She said the current set-up for childcare is just way too rigid.
“I think we need many more different forms of childcare that are adaptable and we need more flexibility for people who are using childcare so that they can structure their life more flexibly around having to interact with different childcare providers,” she said.
“I know a lot of women would relate to this as it’s absolutely driving us out of the workplace because not only do you feel like the rules are too rigid but at the same time there’s this underlying mentality that that’s how society has deemed it to be appropriate.”
While progress may seem slower than many would like, Lin believes change is happening with more senior leaders talking about the benefits of gender balance openly.
“I’ve seen an increasing number of organisations in the APAC region with a stronger focus to embrace diversity and creating comfortable workspaces,” she said.
Lin said more companies embrace diversity in hiring, in thought and in approaches.
“More women are aware of the need to initiate the changes and put much effort into facilitating the process and this is an encouraging sign worth celebrating,” she said.
But she said we should still consider way to ensure more women are promoted to management positions at lower and middle management.
“We should also look at how we improve the first promotion to manager for women, as men still outnumber women significantly at that level,” she said.

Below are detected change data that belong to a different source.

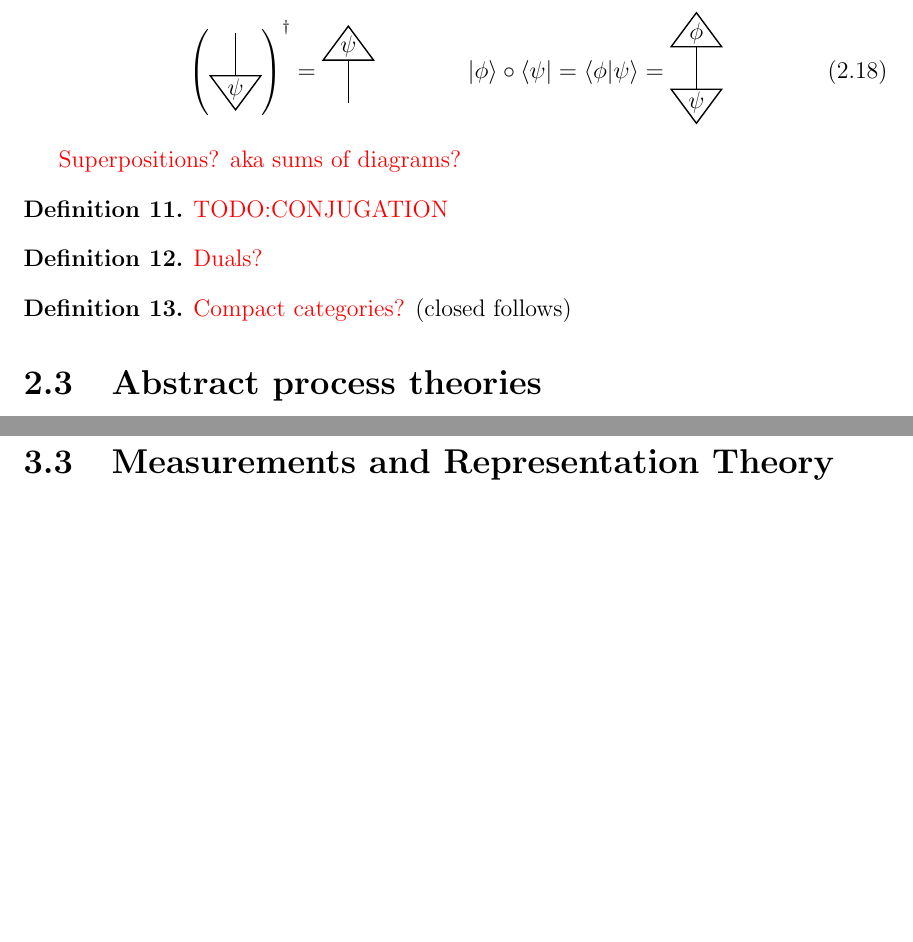
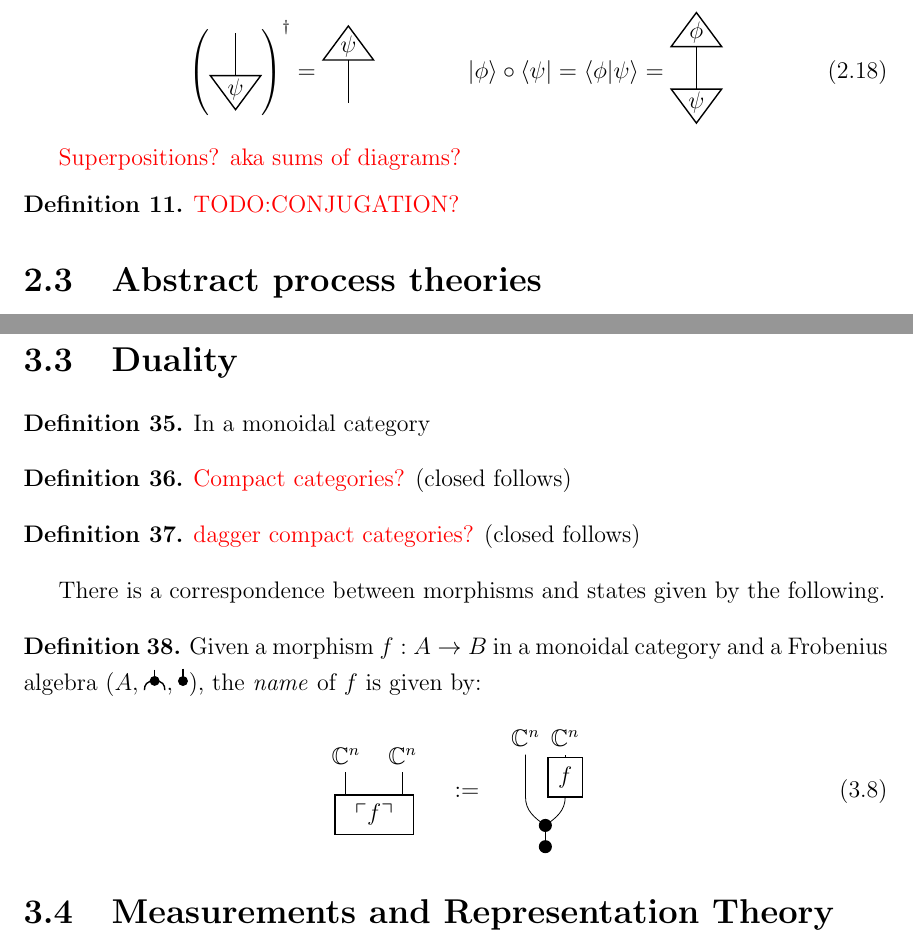
Before and after one commit to willzeng/thesis, a LaTeX thesis (main.tex, which reads Introduction.tex, cqm.tex): two parts of pages 12 and 19 of 22, joined at a grey line, cut so that both start at the same text, the shorter picture padded with empty space. Compiled offline with pdfLaTeX.

Commit message:
some duality

```diff
--- a/Introduction.tex
+++ b/Introduction.tex
@@ -212,15 +212,7 @@ In a dagger-SMC, \emph{effects} on an object $A$ are morphisms $\bra{\psi}:A\to
 \todo{Superpositions? aka sums of diagrams?}
 
 \begin{defn}
-\todo{TODO:CONJUGATION}
-\end{defn}
-
-\begin{defn}
-\todo{Duals?}
-\end{defn}
-
-\begin{defn}
-\todo{Compact categories?} (closed follows)
+\todo{TODO:CONJUGATION?}
 \end{defn}
 
 \section{Abstract process theories}
--- a/cqm.tex
+++ b/cqm.tex
@@ -61,6 +61,44 @@ A pair of classical structures \whitecomonoid{A} and \blackcomonoid{A} is \emph{
 \end{equation}
 \end{defn}
 
+\section{Duality}
+
+\begin{defn}
+In a monoidal category
+\end{defn}
+
+\begin{defn}
+\todo{Compact categories?} (closed follows)
+\end{defn}
+
+\begin{defn}
+\todo{dagger compact categories?} (closed follows)
+\end{defn}
+
+There is a correspondence between morphisms and states given by the following.
+
+\begin{defn}
+Given a morphism $f:A\to B$ in a monoidal category and a Frobenius algebra $\blackmonoid{A}$, the \emph{name} of $f$ is given by:
+\begin{equation}
+\begin{pic}[xscale=\tikzxscale, yscale=\tikzyscale]
+\node at (0,0) {$\name{f}$};
+\node (L) [morphism, xscale=2.5] at (0,0) {};
+\draw ([xshift=-1cm] L.north) to ([xshift=-1cm, yshift=1.5cm] L) node [above] {$\mathbb{C}^n$};
+\draw ([xshift=1cm] L.north) to ([xshift=1cm, yshift=1.5cm] L) node [above] {$\mathbb{C} ^n$};
+\end{pic}
+\quad:=\quad\hspace{-5pt}
+\begin{pic}[xscale=\tikzxscale, yscale=-1*\tikzyscale]
+\draw (0,-1.5) node [above] {$\mathbb{C} ^n$} to (0,0) to [out=up, in=\swangle] (0.7,1);
+\draw (1.4,0) to [out=up, in=\seangle] (0.7,1);
+\draw (0.7,1) to (0.7,1.75) node [blackdot] {};
+\node [blackdot] at (0.7,1) {};
+\node (L) [morphism, anchor=south] at (1.4,0) {$f$};
+\draw (L.north) to (1.4,-1.5) node [above] {$\mathbb{C} ^n$};
+\end{pic}
+\end{equation}
+\end{defn}
+
+
 \section{Measurements and Representation Theory}
 
 \section{Quantum protocols}
```
Also changed, not shown: 1 other file.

Duncan also believes corporate Australia is heading in the right direction with a focus on getting more women on boards, in leadership positions and fostering a growing pipeline.
“So that’s women going into the right university degrees, women going into the right entry level jobs, and looking ahead with the right career planning,” she said.
“I think it’s critical to focus on why women are over 50 per cent of university graduates but that figure is not replicated at a senior level in the workforce.”
Duncan would also like to see other career opportunities open to women.
“Also having more women in roles that are ‘on the tools’, so having apprenticeships and other career pathways open for them,” she said.
“I do think corporate Australia is focusing on the right things but we just have to get a lot more energy behind things and a lot more progress still needs to be made.”
But as Webster points out the value of good mentorship must not be underestimated and said leadership diversity could be improved through more female mentors.
“Mentoring in the workplace can prove invaluable in helping an employee progress their career – I had one,” she said.
“The benefits of junior business women having a mentor to help break the barriers they face are well documented.”
So, as we celebrate International Women’s Day 2022 let’s continue to “break the bias”, embrace diversity and work towards getting more women on boards and leadership positions in Australia’s small and mid-cap companies.